I don't think I want any of them in contact with my customers Tinoretto so I'll use a barrier of some sort. I feel kinda seepy right now.
Thanks for all of your comments. I got to the art supply store and purchased the medium not the gel. I hope that was the right stuff. A little pricey. I tried it out on a scrap of fabric. It bonded, but not like cement. Meaning...I could easily pull it up. Did I do anything wrong or is that normal? I used a tacking iron set on medium. Will this stuff hold the fabric if a little tension is applied?
Yes, it's the medium I use as the fabric adhesive.
I cook the fabric mats in the dry mount press and some fabrics stick very aggressively, others I can pull off.
I have never had one bubble up, if that's what you're worried about.
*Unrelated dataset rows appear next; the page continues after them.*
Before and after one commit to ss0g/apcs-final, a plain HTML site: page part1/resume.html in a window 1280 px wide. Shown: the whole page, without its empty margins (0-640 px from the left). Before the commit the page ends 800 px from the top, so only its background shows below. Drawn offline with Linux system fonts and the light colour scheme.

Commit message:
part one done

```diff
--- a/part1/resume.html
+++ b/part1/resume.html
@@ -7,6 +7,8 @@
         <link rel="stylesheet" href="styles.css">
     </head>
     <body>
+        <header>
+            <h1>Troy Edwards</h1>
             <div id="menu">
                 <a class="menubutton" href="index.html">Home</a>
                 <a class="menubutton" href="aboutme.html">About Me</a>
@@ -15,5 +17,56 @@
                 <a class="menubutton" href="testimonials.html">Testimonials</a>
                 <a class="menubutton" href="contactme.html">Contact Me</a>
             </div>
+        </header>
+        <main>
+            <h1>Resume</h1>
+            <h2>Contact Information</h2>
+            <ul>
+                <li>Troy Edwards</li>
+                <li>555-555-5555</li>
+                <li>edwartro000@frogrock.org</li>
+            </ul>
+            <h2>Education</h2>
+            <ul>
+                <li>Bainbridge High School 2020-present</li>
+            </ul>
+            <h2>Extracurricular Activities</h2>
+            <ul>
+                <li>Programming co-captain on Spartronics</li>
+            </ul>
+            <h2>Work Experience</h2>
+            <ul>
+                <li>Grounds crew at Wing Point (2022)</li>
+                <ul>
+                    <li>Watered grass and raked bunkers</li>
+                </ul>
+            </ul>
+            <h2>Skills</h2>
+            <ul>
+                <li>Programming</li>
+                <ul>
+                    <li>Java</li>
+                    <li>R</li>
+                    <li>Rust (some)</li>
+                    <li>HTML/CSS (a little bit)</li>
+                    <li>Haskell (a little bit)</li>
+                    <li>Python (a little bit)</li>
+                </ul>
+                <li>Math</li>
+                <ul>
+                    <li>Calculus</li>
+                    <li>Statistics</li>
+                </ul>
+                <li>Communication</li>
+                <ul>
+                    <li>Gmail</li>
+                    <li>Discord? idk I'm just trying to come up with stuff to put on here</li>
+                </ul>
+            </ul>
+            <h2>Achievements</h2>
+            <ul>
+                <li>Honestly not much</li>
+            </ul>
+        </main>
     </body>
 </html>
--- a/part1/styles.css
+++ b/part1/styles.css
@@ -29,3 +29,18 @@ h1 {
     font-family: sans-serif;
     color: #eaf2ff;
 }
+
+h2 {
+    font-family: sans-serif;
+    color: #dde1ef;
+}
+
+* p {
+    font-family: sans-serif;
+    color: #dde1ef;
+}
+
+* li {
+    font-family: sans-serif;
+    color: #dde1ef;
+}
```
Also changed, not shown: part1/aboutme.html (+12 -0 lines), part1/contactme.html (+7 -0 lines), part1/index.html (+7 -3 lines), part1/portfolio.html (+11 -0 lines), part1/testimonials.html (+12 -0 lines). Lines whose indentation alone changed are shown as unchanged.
I got to thinking about the last time I had a glue oozing issue on a mat. The only time I could think of it was when I still sold that beautiful India silk from FFMI and the only way I could get it to stick uniformly to anything was to lay it down when the muck was still a little tacky. I deepsixed those samples and haven't worried about it since. I really can't think of a time when it oozed if you let it dry completely and then reheated it.

The biggest headaches with oozing came with wrapping some lighterweight fabrics (esp. India) on liners. Oy vey, those scoop liners wrapped with silk still give me nightmares! I mean to try the gloss medium on those and see if I can use it with success when it is still a little tacky. Since it is a thinner goop, maybe it won't be as much of an issue. Ah, but, I'm really just thinking out loud. Don't mind me.

Once I heard in Hugh's class that it was C/P, I made the decision there to use it as my "default fabric adhesive." Like you, most of what I frame with a fabric mat or backer has value.

You oughta give the medium a whirl, though. It is very easy to use in comparison to the muck. Just being able to get it more neatly out of the bottle makes it worth it to me.

edie the inthegluingmood goddess
Great thread all!!!

This topic has given me both vital and subtle information that a whole lifetime of framing experience might not have ever produced.

Thank you everyone for being so willing to share're what makes this forum my best resource in the industry.


Dave Makielski